The New York City Department of Housing Preservation and Development (HPD) and New York City Housing Development Corporation (HDC) joined Alembic Community Development, Services for the UnderServed (SUS), and project partners to celebrate the start of construction on Henry Apartments, a two-building, 134-unit supportive housing development in the Ocean Hill neighborhood of Brooklyn. Of the total 134 units of affordable housing, 78 units will be set aside for formerly homeless families and individuals. The remaining units will serve extremely low- and low-income individuals and families earning anywhere from $29,400 to $50,340 annually. Residents will have access to on-site supportive services through Services for the UnderServed.
The development of this long vacant land into affordable housing will be financed under Mayor Bill de Blasio’s Housing New York: A Five-Borough, 10-Year Housing Plan. The plan aims to create and preserve 200,000 units of affordable housing. The most comprehensive affordable housing plan in the City’s history and largest municipal housing plan in the nation, its goal is to help address New York City’s affordability crisis by reaching more than half a million New Yorkers ranging from those with very low incomes to those in the middle class, all of whom face ever-rising rents.

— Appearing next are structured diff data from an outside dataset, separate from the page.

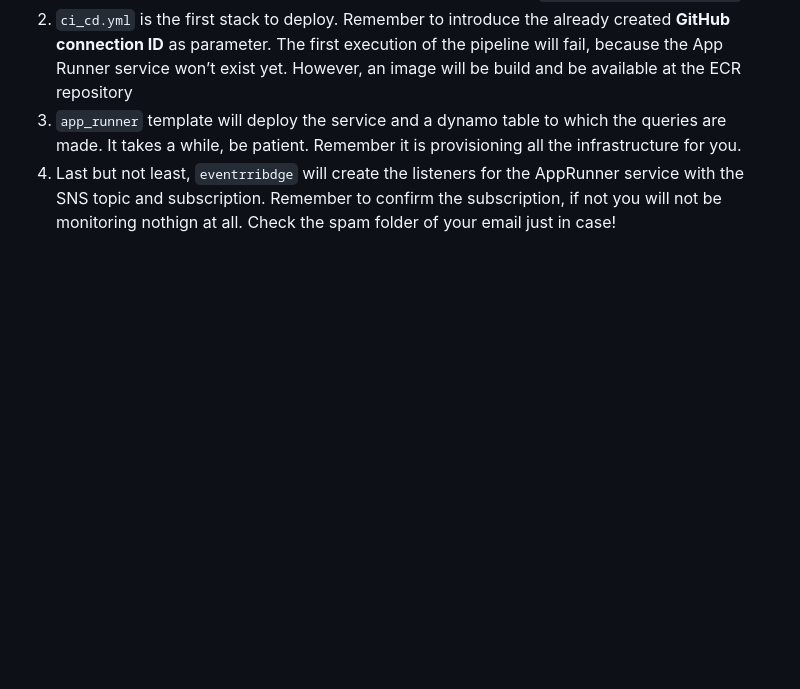
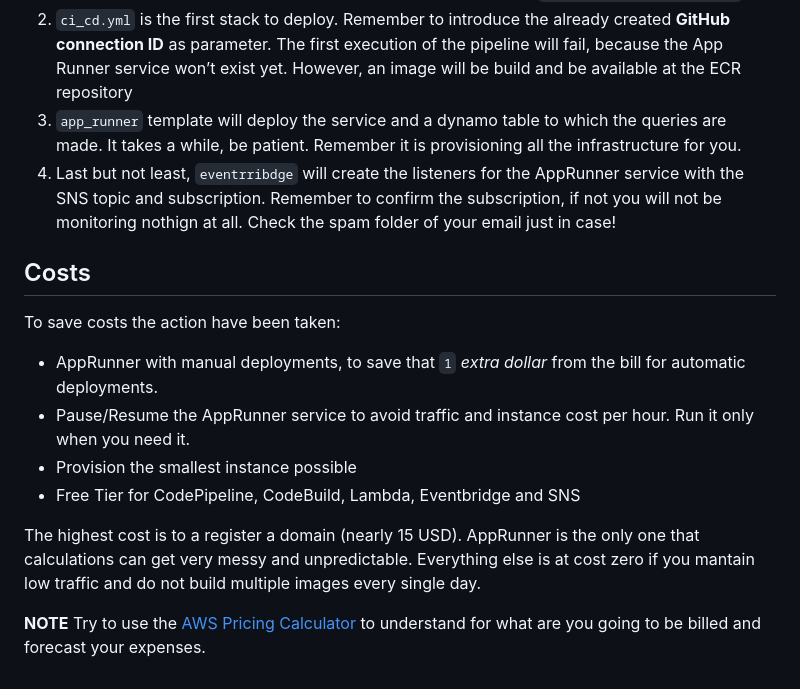
Before and after one commit to nikodyulger/aws-fridge-app, a Markdown page: README.md, the part around the change. Rendered like a GitHub page; blank space fills up the shorter version.

Commit message:
docs costs

```diff
--- a/README.md
+++ b/README.md
@@ -48,3 +48,15 @@ Stack order:
 2. `ci_cd.yml` is the first stack to deploy. Remember to introduce the already created **GitHub connection ID** as parameter. The first execution of the pipeline will fail, because the App Runner service won’t exist yet. However, an image will be build and be available at the ECR repository
 3. `app_runner` template will deploy the service and a dynamo table to which the queries are made. It takes a while, be patient. Remember it is provisioning all the infrastructure for you.
 4. Last but not least, `eventrribdge` will create the listeners for the AppRunner service with the SNS topic and subscription. Remember to confirm the subscription, if not you will not be monitoring nothign at all. Check the spam folder of your email just in case!
+
+## Costs
+
+To save costs the action have been taken:
+- AppRunner with manual deployments, to save that `1` *extra dollar* from the bill for automatic deployments.
+- Pause/Resume the AppRunner service to avoid traffic and instance cost per hour. Run it only when you need it.
+- Provision the smallest instance possible
+- Free Tier for CodePipeline, CodeBuild, Lambda, Eventbridge and SNS
+
+The highest cost is to a register a domain (nearly 15 USD).  AppRunner is the only one that calculations can get very messy and unpredictable. Everything else is at cost zero if you mantain low traffic and do not build multiple images every single day.
+
+**NOTE** Try to use the [AWS Pricing Calculator](https://calculator.aws/#/) to understand for what are you going to be billed and forecast your expenses.
```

The New York City Landmarks Preservation Commission is seeking public input on its need to address the backlog of properties that have been heard in public hearings but have not been designated or acted upon.
The Commission’s backlog includes 95 properties that were placed on the Commission’s calendar prior to 2010 and are currently inactive, of which 80 were calendared 20 or more years ago.
The Commission requests that interested parties submit ideas and suggestions for addressing the backlog of calendared properties. Specifically, the Commission seeks practical proposals for addressing the backlog in a timely fashion, including the articulation of standards for identifying which properties should be issued No Action Letters. No Action Letters remove items without reference to merit and do not prevent the Commission from re-calendaring the building or site in the future.
The Commission would like to provide the opportunity for stakeholders to contribute to our analysis. We request that any interested party submit ideas by close of business day on May 1, 2015.
Please submit suggestions to the New York City Landmarks Preservation Commission by mail to: 1 Centre Street, 9th Floor North, New York, NY 10007, or by e-mail to firstname.lastname@example.org.
The 421-a partial tax exemption program is set to expire in June 2015. While some have called for the termination of the program, the negative effect on housing production would be significant if the 421-a program were not renewed. New York City would likely experience a sharp drop off in the production of new housing units, a major loss of middle income and other affordable housing construction, a continued skewing of the market toward condominium units rather than rental production, and further increase in housing costs.
To demonstrate the importance of the 421-a program to the creation of multi-family rental housing—and particularly to the affordable units that many of these projects include—REBNY has analyzed a sampling of some of the larger projects furthest along in the development pipeline. While it is not intended as a comprehensive look at all of the projects that are relying on the renewal of 421-a, this analysis begins to tally some of the market-rate and affordable rental units that would likely not be created if the 421-a program were not renewed this June—a full accounting of the units in jeopardy would likely be considerably higher. These preliminary findings indicate that over 5,484 affordable rental units would likely never be built, along with the 13,801 market rate rental units associated with the same projects.
To download the full analysis, click here.